**What to work on:**
Your response should consist solely of the records, written out exactly.

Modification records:

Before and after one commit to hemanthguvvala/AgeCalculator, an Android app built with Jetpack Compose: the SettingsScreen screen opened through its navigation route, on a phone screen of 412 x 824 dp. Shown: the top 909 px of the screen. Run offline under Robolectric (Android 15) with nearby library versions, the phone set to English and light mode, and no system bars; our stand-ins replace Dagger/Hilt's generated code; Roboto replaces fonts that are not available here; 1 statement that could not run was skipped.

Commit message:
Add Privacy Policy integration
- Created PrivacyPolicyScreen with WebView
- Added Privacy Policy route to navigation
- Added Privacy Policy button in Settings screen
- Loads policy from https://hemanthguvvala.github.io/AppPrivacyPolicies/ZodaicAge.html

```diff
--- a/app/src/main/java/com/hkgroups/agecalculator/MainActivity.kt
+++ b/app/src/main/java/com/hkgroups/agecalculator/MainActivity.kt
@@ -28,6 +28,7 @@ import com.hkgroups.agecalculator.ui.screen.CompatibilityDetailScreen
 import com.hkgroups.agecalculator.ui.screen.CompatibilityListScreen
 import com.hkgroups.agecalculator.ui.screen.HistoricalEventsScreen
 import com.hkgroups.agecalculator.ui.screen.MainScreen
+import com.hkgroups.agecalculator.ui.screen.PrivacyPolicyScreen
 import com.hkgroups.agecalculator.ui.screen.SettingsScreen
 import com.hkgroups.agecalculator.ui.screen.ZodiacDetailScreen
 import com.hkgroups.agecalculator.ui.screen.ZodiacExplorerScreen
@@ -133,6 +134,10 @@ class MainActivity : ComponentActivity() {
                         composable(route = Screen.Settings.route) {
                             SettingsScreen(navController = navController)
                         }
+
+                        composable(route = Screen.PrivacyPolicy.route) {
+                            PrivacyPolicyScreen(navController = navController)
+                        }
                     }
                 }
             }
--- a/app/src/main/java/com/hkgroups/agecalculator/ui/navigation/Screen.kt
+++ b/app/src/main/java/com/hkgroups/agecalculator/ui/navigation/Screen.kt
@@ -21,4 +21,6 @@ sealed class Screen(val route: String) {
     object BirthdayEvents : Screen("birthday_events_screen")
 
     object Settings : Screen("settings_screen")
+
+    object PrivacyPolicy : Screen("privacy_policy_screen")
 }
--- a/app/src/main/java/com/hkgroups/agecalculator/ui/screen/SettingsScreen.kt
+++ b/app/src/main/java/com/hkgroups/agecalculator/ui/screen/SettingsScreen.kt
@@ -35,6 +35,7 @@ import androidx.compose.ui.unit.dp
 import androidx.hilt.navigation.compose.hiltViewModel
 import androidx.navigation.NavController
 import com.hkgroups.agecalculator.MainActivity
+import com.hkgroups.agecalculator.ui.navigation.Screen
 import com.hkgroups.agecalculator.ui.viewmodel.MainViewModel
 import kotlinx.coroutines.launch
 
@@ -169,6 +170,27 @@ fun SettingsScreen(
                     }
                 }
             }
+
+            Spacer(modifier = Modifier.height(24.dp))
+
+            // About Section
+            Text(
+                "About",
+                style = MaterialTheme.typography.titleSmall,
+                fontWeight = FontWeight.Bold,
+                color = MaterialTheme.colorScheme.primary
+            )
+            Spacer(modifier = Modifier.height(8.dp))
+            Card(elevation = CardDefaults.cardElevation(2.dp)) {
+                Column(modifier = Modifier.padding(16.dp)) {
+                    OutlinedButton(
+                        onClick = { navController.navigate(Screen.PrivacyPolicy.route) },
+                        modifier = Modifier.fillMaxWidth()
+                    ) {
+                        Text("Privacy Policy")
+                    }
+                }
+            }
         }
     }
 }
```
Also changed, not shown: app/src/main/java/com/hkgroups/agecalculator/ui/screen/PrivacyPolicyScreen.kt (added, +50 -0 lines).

**Reply:**
Before and after one commit to hemanthguvvala/AgeCalculator, an Android app built with Jetpack Compose: the SettingsScreen screen opened through its navigation route, on a phone screen of 412 x 824 dp. Shown: the top 909 px of the screen. Run offline under Robolectric (Android 15) with nearby library versions, the phone set to English and light mode, and no system bars; our stand-ins replace Dagger/Hilt's generated code; Roboto replaces fonts that are not available here; 1 statement that could not run was skipped.

Commit message:
Add Privacy Policy integration
- Created PrivacyPolicyScreen with WebView
- Added Privacy Policy route to navigation
- Added Privacy Policy button in Settings screen
- Loads policy from https://hemanthguvvala.github.io/AppPrivacyPolicies/ZodaicAge.html

```diff
--- a/app/src/main/java/com/hkgroups/agecalculator/MainActivity.kt
+++ b/app/src/main/java/com/hkgroups/agecalculator/MainActivity.kt
@@ -28,6 +28,7 @@ import com.hkgroups.agecalculator.ui.screen.CompatibilityDetailScreen
 import com.hkgroups.agecalculator.ui.screen.CompatibilityListScreen
 import com.hkgroups.agecalculator.ui.screen.HistoricalEventsScreen
 import com.hkgroups.agecalculator.ui.screen.MainScreen
+import com.hkgroups.agecalculator.ui.screen.PrivacyPolicyScreen
 import com.hkgroups.agecalculator.ui.screen.SettingsScreen
 import com.hkgroups.agecalculator.ui.screen.ZodiacDetailScreen
 import com.hkgroups.agecalculator.ui.screen.ZodiacExplorerScreen
@@ -133,6 +134,10 @@ class MainActivity : ComponentActivity() {
                         composable(route = Screen.Settings.route) {
                             SettingsScreen(navController = navController)
                         }
+
+                        composable(route = Screen.PrivacyPolicy.route) {
+                            PrivacyPolicyScreen(navController = navController)
+                        }
                     }
                 }
             }
--- a/app/src/main/java/com/hkgroups/agecalculator/ui/navigation/Screen.kt
+++ b/app/src/main/java/com/hkgroups/agecalculator/ui/navigation/Screen.kt
@@ -21,4 +21,6 @@ sealed class Screen(val route: String) {
     object BirthdayEvents : Screen("birthday_events_screen")
 
     object Settings : Screen("settings_screen")
+
+    object PrivacyPolicy : Screen("privacy_policy_screen")
 }
--- a/app/src/main/java/com/hkgroups/agecalculator/ui/screen/SettingsScreen.kt
+++ b/app/src/main/java/com/hkgroups/agecalculator/ui/screen/SettingsScreen.kt
@@ -35,6 +35,7 @@ import androidx.compose.ui.unit.dp
 import androidx.hilt.navigation.compose.hiltViewModel
 import androidx.navigation.NavController
 import com.hkgroups.agecalculator.MainActivity
+import com.hkgroups.agecalculator.ui.navigation.Screen
 import com.hkgroups.agecalculator.ui.viewmodel.MainViewModel
 import kotlinx.coroutines.launch
 
@@ -169,6 +170,27 @@ fun SettingsScreen(
                     }
                 }
             }
+
+            Spacer(modifier = Modifier.height(24.dp))
+
+            // About Section
+            Text(
+                "About",
+                style = MaterialTheme.typography.titleSmall,
+                fontWeight = FontWeight.Bold,
+                color = MaterialTheme.colorScheme.primary
+            )
+            Spacer(modifier = Modifier.height(8.dp))
+            Card(elevation = CardDefaults.cardElevation(2.dp)) {
+                Column(modifier = Modifier.padding(16.dp)) {
+                    OutlinedButton(
+                        onClick = { navController.navigate(Screen.PrivacyPolicy.route) },
+                        modifier = Modifier.fillMaxWidth()
+                    ) {
+                        Text("Privacy Policy")
+                    }
+                }
+            }
         }
     }
 }
```
Also changed, not shown: app/src/main/java/com/hkgroups/agecalculator/ui/screen/PrivacyPolicyScreen.kt (added, +50 -0 lines).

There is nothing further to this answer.